The Ontario Pension Benefits Act allows companies to pay commuted value retirement incentives from the pension plan regardless the plan's solvency. This makes a bad situation worse as underfunded pensions are further depleted to cover these retirement incentives. The regulations should be changed to only allow companies to utilize pension funds as retirement incentives when the pension is fully funded. If it isn't ...more »
Amend the Ontario Pension Benefits Act to make it mandatory to evaluate all defined benefit pension plans annually, and to file these valuations with FSCO within 6 months of the valuation date. Currently, pension plan health need only be revealed to members once every 3 years if a single valuation shows it can cover at least 85% of its liabilities. This is inadequate in today’s fast-changing economic environment, and ...more »
Create an Ontario pension modeled on the CPP. Defined benefit plans are increasingly rare, defined contribution plans are volatile. Traditional savings vehicles do not provide adequate return for retirement.
Reform the proclamation process for bills passed in the Ontario Legislature to require that enabling regulations are promulgated within 9 months of the passage of any bill.
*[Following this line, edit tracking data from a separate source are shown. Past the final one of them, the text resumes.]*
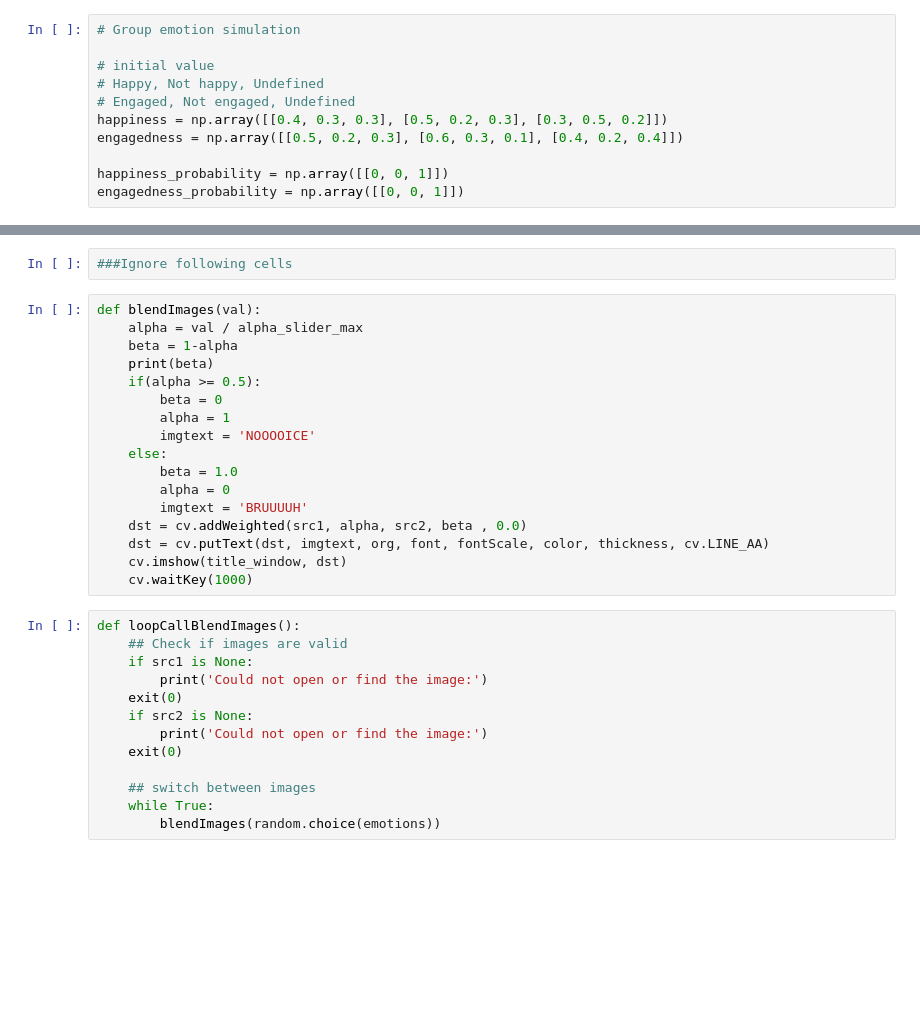
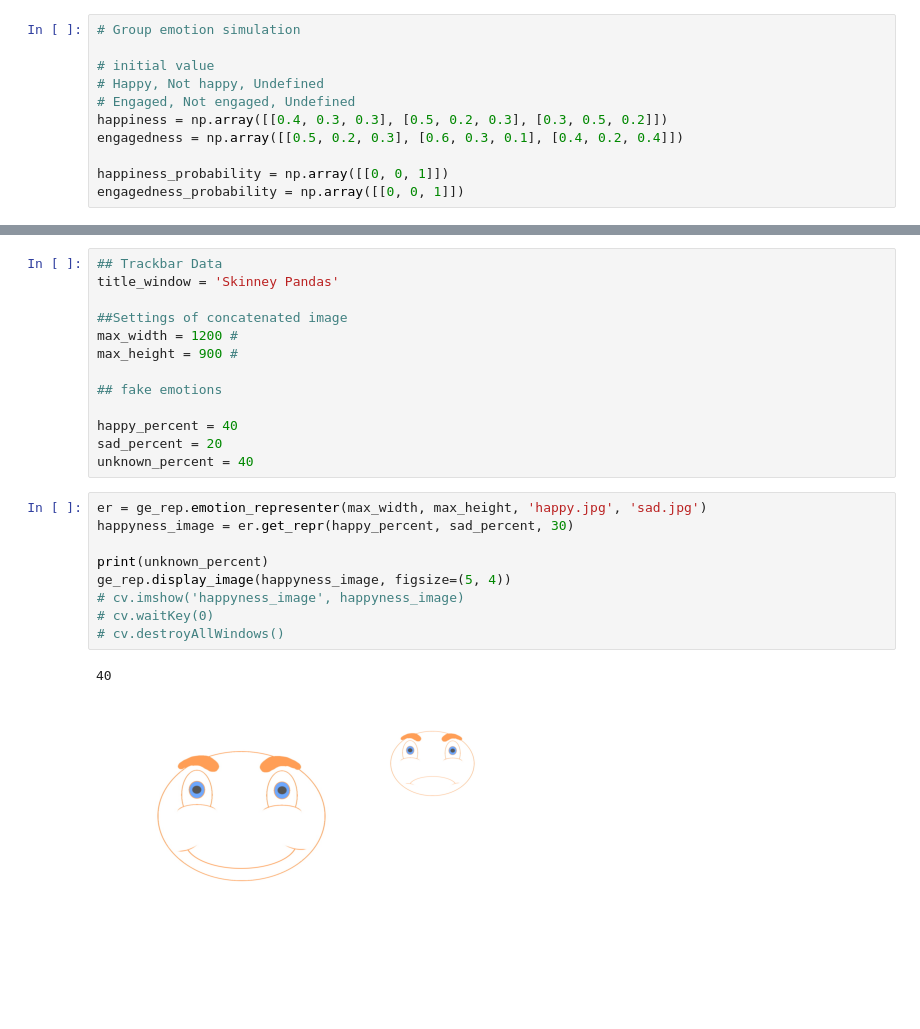
Before and after one commit to Norlez/Group-Emotion-Representation, a Jupyter notebook: representer.ipynb, the cells around one changed output, grey strips where cells are left out. Drawn from its saved outputs; the diff is of its cells as text; blank space fills up the shorter version.

```diff
--- a/representer.ipynb
+++ b/representer.ipynb
@@ -216,32 +33,25 @@ display_image(output, figsize=(10, 6))
-# %%
-###Ignore following cells
-# %%
-def blendImages(val):
-    alpha = val / alpha_slider_max
-    beta = 1-alpha
-    print(beta)
-    if(alpha >= 0.5):
-        beta = 0
-        alpha = 1
-        imgtext = 'NOOOOICE'
-    else:
-        beta = 1.0
-        alpha = 0
-        imgtext = 'BRUUUUH'
-    dst = cv.addWeighted(src1, alpha, src2, beta , 0.0)
-    dst = cv.putText(dst, imgtext, org, font, fontScale, color, thickness, cv.LINE_AA)
-    cv.imshow(title_window, dst)
-    cv.waitKey(1000)
-# %%
-def loopCallBlendImages():
-    ## Check if images are valid
-    if src1 is None:
-        print('Could not open or find the image:')
-    exit(0)
-    if src2 is None:
-        print('Could not open or find the image:')
-    exit(0)
-
-    ## switch between images
-    while True:
-        blendImages(random.choice(emotions))
+# %%
+## Trackbar Data
+title_window = 'Skinney Pandas'
+
+##Settings of concatenated image
+max_width = 1200 #
+max_height = 900 #
+
+## fake emotions
+
+happy_percent = 40
+sad_percent = 20
+unknown_percent = 40
+# %%
+er = ge_rep.emotion_representer(max_width, max_height, 'happy.jpg', 'sad.jpg')
+happyness_image = er.get_repr(happy_percent, sad_percent, 30)
+
+print(unknown_percent)
+ge_rep.display_image(happyness_image, figsize=(5, 4))
+# cv.imshow('happyness_image', happyness_image)
+# cv.waitKey(0)
+# cv.destroyAllWindows()
+# %% [output]
+40
+[figure, added]
```
Also changed, not shown: parts of 15 cells of this notebook, 14 other files.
We currently have situations where bills passed three (3) years ago are still inoperative (with no end in sight). (Example: important pension reforms in Bill 236 from 2010.) If bills are never enacted, what is the point of a legislature?
June 28'th 2009 was my (along with hundreds of others) last day of work at Navistar in Chatham. I was the Accounting Co-ordinator for 15 years. After over 2 years of lay off Navistar finally announced the plant would be closed. All management received pension and severance. All CAW Local 35 (office) and Local 127 (plant) did not. The company has used every tactic including appealing decisions of the FSCO. Our ...more »
We should have our own pension plan in this province, which would give us the control to improve pensions beyond the curent levels wiothout needing the approval of 8 or 9 other provinces and th efederal government. Ontario has this right. This can also be a means whereby the provicnial government can borrow cheaply, though there would need to be llimits on this to reduce risks. If Quebec can have a pensions plan, ...more »